|Nerve||autonomic inferior hypogastric plexus (above pectinate line) and somatic inferior rectal nerves (below line)|
|Lymph||Superficial inguinal lymph node (below pectinate line) and internal iliac lymph nodes (above line)|
The anal canal is the short terminal portion of the rectum through which wastes from the large intestine are excreted from the body. The ring at the terminal portion of the anal canal is called the anus.
The anal canal is between 2.5" and 5" in length and is guarded by two muscles that control the release of waste from the rectum.
The external anal sphincter muscle is the voluntary muscle that surrounds and adheres to the anus at the lower margin of the anal canal. This muscle is in a state of tonic contraction, but during defecation, it relaxes to allow the release of feces.
Movement of the feces is also controlled by the involuntarily controlled internal anal sphincter which an extension of the circular muscle surrounding the anal canal. It relaxes to expel feces from the rectum and anal canal.
Anal canal is divided into three parts. The zona columnaris is the upper half of the canal and is lined by simple columnar epithelium. The lower half of the anal canal, below the pectinate line, is divided into two zones separated by Hilton's white line. The two parts are the zona hemorrhagica and zona cutanea, lined by stratified squamous non-keratinized and stratified squamous keratinized epithelium, respectively.
In humans it is approximately 2.5" to 4" long, extending from the anorectal junction to the anus. It is directed downwards and backwards. It is surrounded by inner involuntary and outer voluntary sphincters which keep the lumen closed in the form of an anteroposterior slit.
Behind this lies the anal gland which secretes lymphal discharge and built up fecal matter from the colon lining. In animals, gland expungement can be done routinely every 24 – 36 months to prevent infection and fistula formation.
The anal canal is divided into two unequal sections, upper and lower.
- The upper 2/3 has longitudinal folds or elevations of tunica mucosa. Its mucosa is lined by simple columnar epithelium. Its lower ends are joined together by folds of mucous membrane called anal valves. The upper 2/3 of the anal canal is supplied by the superior rectal artery which is a branch of the inferior mesenteric artery.
- The lower 1/3 of the anal canal is lined by stratified squamous epithelium that blends with the skin. The lower third of the anal canal is supplied by the inferior rectal artery which is a branch of the internal pudendal artery.

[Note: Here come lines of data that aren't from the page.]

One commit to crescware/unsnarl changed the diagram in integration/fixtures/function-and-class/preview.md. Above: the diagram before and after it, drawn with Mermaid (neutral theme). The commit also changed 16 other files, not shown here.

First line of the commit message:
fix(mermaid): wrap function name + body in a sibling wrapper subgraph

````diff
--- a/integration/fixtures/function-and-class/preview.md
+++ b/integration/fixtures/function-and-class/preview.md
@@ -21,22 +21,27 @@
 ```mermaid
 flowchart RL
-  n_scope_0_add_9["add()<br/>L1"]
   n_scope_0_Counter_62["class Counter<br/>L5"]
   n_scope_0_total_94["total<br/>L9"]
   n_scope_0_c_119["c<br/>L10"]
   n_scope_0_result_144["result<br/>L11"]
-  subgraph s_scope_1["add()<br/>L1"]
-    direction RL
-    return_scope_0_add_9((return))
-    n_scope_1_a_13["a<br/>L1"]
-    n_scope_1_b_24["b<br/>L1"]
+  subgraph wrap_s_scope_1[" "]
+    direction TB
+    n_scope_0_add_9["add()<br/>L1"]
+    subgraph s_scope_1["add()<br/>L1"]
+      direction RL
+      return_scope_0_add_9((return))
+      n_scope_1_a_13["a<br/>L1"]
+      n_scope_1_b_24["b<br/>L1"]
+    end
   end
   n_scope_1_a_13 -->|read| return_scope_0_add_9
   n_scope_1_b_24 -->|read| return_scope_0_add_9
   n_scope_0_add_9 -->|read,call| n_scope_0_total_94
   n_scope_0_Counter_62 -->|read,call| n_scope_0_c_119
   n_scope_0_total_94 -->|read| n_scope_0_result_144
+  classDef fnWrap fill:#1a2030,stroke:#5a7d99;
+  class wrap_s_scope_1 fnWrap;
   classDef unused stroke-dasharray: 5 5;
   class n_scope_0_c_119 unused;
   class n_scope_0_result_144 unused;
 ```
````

A whitish line called Hilton's white line indicates the junction between keratinized stratified squamous epithelium and unkeratinized stratified squamous epithelium.